====== EXTRACTED ENTRIES
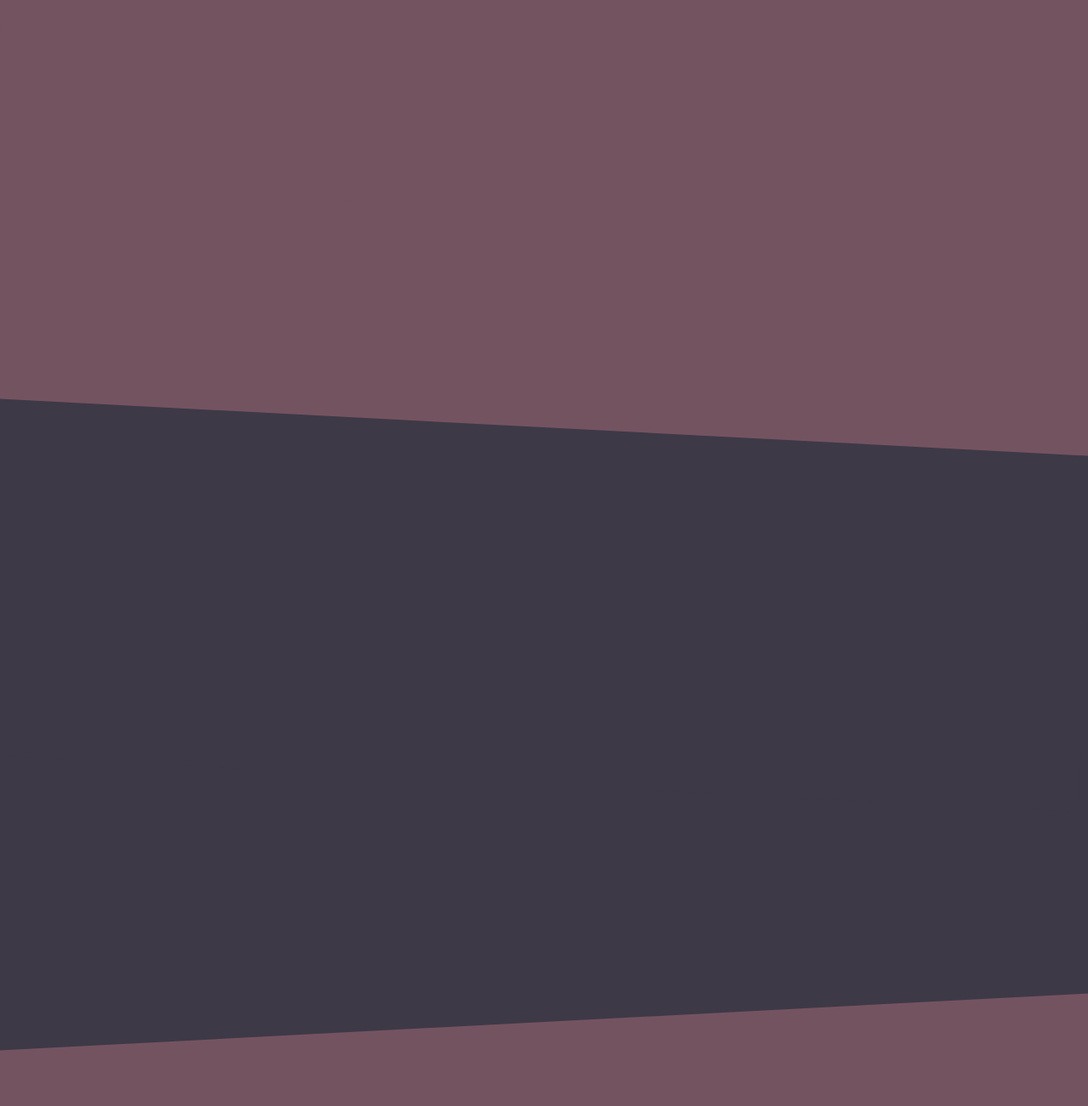
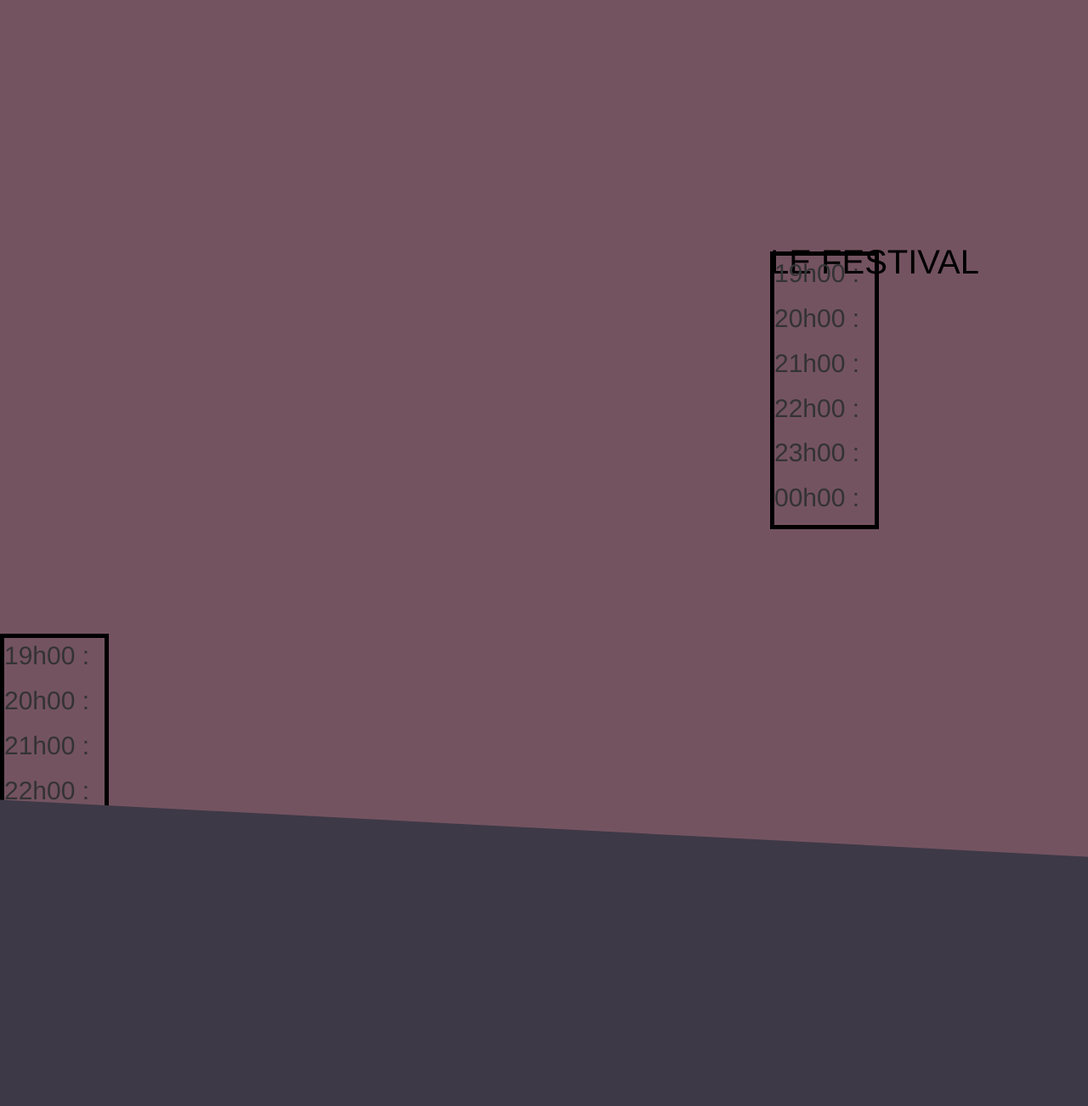
Before and after one commit to theovoi/bpf44, a PHP site: page / in a window 1280 px wide; the page is wider, and only the part inside the window is pictured. Shown: the part 2582-3884 px from the top of that part at 85% size. Run offline with PHP 8.4, Linux system fonts and the light colour scheme.

Commit message:
Section 3 finit

```diff
--- a/css/style.css
+++ b/css/style.css
@@ -133,8 +128,40 @@ h2{
     position: relative;
     left: 10%;
 }
-
-
+/*Section 3*/
+.section3video{
+    position: relative;
+    z-index: 25;
+    min-height: 40em !important;
+    min-width: 100% !important;
+    min-height: 50em !important;
+    min-width: 100% !important;
+    top: -23em;
+}
+/*Section4*/
+.bloc1section4{
+    border: 5px solid black;
+    width: 10%;
+    top: -15em;
+    position: relative;
+    z-index: 35;
+    float: right;
+    font-size: 30px;
+}
+.bloc2section4{
+    border: 5px solid black;
+    width: 10%;
+    font-size: 30px;
+}
+#section4 h3{
+    position: relative;
+    z-index: 35;
+    color: black;
+    font-size: 40px;
+    top:-12em;
+    right: 10%;
+    float: right;
+}
 
 
 
@@ -181,17 +208,17 @@ h2{
     min-height: 60em;
 }
 #section2{
-    z-index: 1;
+    z-index: 4;
     background-color: #c79b74;
     min-height: 50em;
 }
 #section3{
     z-index: 1;
-    background-color: #3e3947;
-    min-height: 50em;
+    background-color: #745360;;
+    min-height: 30em;
 }
 #section4{
-    z-index: 1;
+    z-index: 4;
     background-color: #745360;
     min-height: 50em;
 }
@@ -248,7 +274,7 @@ h2{
     -webkit-transform:rotate(-3deg); /* Safari et Chrome */
     -o-transform:rotate(-3deg); /* Opera */
     min-height: 30em;
-    top:-7em;
+    top:-25em;
     min-width: 101%;
 }
 #div5{
--- a/index.php
+++ b/index.php
@@ -40,10 +40,28 @@
 </section>
 <section id="section3">
     <div id="div3"></div>
+    <iframe class="section3video" src="https://www.youtube.com/embed/dsDTJ__jioo" frameborder="0" allowfullscreen></iframe>
 </section>
 
 <section id="section4">
     <div id="div4"></div>
+    <h3>LE FESTIVAL</h3>
+    <div class="bloc1section4">
+        <p>19h00 :</p>
+        <p>20h00 :</p>
+        <p>21h00 :</p>
+        <p>22h00 :</p>
+        <p>23h00 :</p>
+        <p>00h00 :</p>
+    </div>
+    <div class="bloc2section4">
+        <p>19h00 :</p>
+        <p>20h00 :</p>
+        <p>21h00 :</p>
+        <p>22h00 :</p>
+        <p>23h00 :</p>
+        <p>00h00 :</p>
+    </div>
 </section>
 
 <section id="section5">
```
Also changed, not shown: other parts of css/style.css (+9 -15 lines).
============
→ **WORK TASK**: Scan the records above. Return every line with "color" in it.

→ **FINAL ANSWER**:
+    color: black;
     background-color: #c79b74;
-    background-color: #3e3947;
+    background-color: #745360;;
     background-color: #745360;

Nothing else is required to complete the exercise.